Abou Ben Adhem
BY LEIGH HUNT
Abou Ben Adhem (may his tribe increase!)
Awoke one night from a deep dream of peace,
And saw, within the moonlight in his room,
Making it rich, and like a lily in bloom,
An angel writing in a book of gold:—
Exceeding peace had made Ben Adhem bold,
And to the presence in the room he said,
“What writest thou?”—The vision raised its head,
And with a look made of all sweet accord,
Answered, “The names of those who love the Lord.”
“And is mine one?” said Abou. “Nay, not so,”
Replied the angel. Abou spoke more low,
But cheerly still; and said, “I pray thee, then,
Write me as one that loves his fellow men.”
The angel wrote, and vanished. The next night
It came again with a great wakening light,
And showed the names whom love of God had blest,
And lo! Ben Adhem’s name led all the rest.
In the original post, hawkgrrl talked about Draco’s Law, in which even minor infractions were punished with the death penalty. The law ultimately fell out of use because no one wanted to enforce it. It seems to me we have a similar issue with the Church. The penalty for even minor infractions is loss of the Celestial Kingdom and thus not being able to spend eternity with your family. The same penalty applies to someone who drinks coffee that applies to someone who cons grandma out of her life savings. It just gets a little ridiculous to penalize minor rule infractions with the one and only biggest penalty ever.
I also was hyper-vigilant to the point of misery. I can’t even reread my mission journal because the whole thing is one unending guilt trip about how I’m not doing enough. It’s painful.
Late to the table here –
As I read this post, my anxiety levels shot up. I was pulled back into that scrupulosity mode that is all too familiar.
This week, I found taped to the front door the agenda for an upcoming stake Women’s Conference. The topics triggered the same feelings:
– Striving for a Fullness of Joy While Navigating the Trials of Family Life
– Run and Not Be Weary – A Healthy, Happy You
– Hearing and Understanding the Voice of the Lord in Our Daily Lives
– Choose Joy!
– All is Safely Gathered In – Food Storage
– Hear Him . . . Studying and Loving the Book of Mormon
– Senior Missions – So Many Options – Come and See
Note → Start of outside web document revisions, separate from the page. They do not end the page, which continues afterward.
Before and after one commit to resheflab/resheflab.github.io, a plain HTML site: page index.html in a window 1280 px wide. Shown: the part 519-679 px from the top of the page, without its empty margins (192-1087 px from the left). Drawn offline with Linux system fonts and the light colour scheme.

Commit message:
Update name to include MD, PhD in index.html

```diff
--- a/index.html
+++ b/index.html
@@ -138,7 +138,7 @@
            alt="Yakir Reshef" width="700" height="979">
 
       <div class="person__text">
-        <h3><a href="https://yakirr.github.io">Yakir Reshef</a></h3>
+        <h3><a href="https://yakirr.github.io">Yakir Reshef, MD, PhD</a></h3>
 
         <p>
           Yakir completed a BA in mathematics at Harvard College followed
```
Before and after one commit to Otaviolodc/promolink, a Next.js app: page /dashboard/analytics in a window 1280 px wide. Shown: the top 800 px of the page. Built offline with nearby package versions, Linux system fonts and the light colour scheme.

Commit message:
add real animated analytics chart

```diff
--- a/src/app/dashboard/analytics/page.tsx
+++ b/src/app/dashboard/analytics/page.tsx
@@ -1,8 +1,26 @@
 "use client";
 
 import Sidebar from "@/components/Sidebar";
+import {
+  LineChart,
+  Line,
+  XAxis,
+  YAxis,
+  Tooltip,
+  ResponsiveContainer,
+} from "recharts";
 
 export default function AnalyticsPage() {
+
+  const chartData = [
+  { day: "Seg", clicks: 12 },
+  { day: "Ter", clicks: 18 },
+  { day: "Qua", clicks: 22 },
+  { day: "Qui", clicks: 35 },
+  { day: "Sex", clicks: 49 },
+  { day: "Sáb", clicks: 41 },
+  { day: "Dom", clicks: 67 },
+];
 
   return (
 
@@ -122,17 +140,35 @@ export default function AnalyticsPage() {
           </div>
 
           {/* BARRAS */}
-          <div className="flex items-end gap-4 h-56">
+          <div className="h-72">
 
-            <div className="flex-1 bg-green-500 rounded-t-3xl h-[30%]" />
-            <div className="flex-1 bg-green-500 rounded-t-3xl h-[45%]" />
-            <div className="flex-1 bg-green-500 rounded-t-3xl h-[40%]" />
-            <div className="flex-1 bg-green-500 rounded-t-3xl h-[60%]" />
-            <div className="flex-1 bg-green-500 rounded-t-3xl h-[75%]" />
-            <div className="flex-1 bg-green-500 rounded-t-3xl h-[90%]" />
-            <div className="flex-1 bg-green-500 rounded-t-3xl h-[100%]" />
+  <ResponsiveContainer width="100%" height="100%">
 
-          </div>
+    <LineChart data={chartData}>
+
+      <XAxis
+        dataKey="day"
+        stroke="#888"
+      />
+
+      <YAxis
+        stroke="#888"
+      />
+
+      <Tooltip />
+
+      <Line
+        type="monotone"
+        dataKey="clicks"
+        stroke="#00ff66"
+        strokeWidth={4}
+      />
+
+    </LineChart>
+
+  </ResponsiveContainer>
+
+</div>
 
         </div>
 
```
I hope that I’m not being too harsh, but this seems to embody the church’s MO of setting an impossible standard, which engenders feelings of inadequacy, and then presents itself as the solution to the anxiety, stress, and dependence it created.